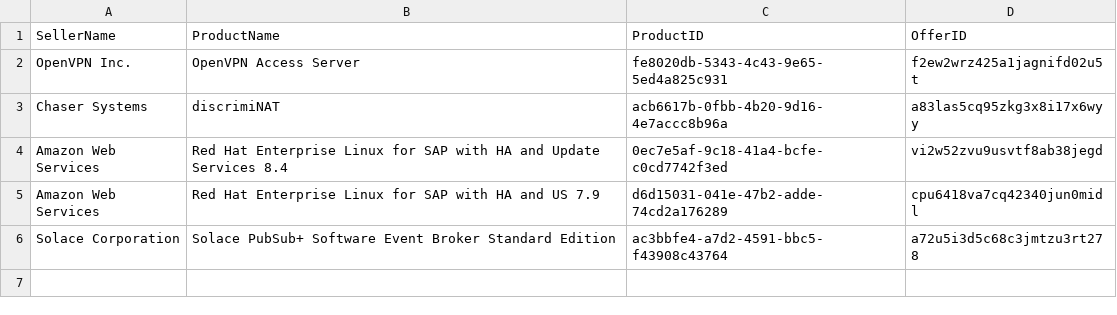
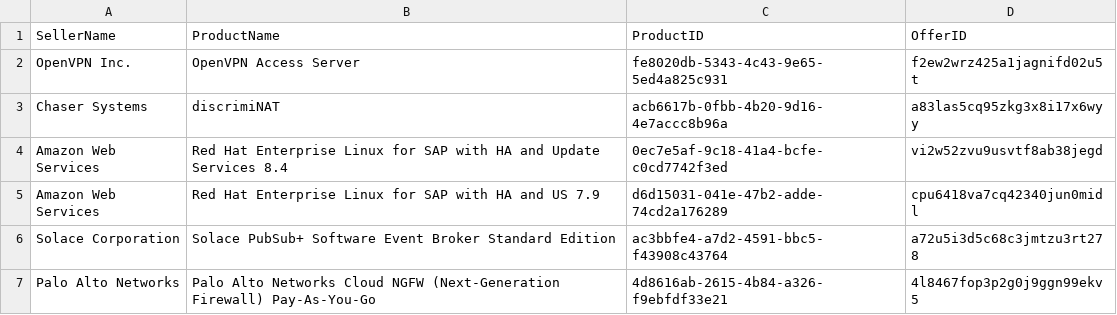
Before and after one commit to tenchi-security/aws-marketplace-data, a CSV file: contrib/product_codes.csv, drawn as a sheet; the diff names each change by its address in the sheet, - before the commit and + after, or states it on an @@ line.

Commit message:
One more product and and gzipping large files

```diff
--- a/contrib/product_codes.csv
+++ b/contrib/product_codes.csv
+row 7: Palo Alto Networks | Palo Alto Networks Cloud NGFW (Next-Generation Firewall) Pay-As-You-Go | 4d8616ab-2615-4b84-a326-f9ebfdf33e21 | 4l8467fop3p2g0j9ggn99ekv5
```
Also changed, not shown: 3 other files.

══════════════════════════════

What to work on: Return the records above exactly as written, but without any of the pictures.

Completed task:
Before and after one commit to tenchi-security/aws-marketplace-data, a CSV file: contrib/product_codes.csv, drawn as a sheet; the diff names each change by its address in the sheet, - before the commit and + after, or states it on an @@ line.

Commit message:
One more product and and gzipping large files

```diff
--- a/contrib/product_codes.csv
+++ b/contrib/product_codes.csv
+row 7: Palo Alto Networks | Palo Alto Networks Cloud NGFW (Next-Generation Firewall) Pay-As-You-Go | 4d8616ab-2615-4b84-a326-f9ebfdf33e21 | 4l8467fop3p2g0j9ggn99ekv5
```
Also changed, not shown: 3 other files.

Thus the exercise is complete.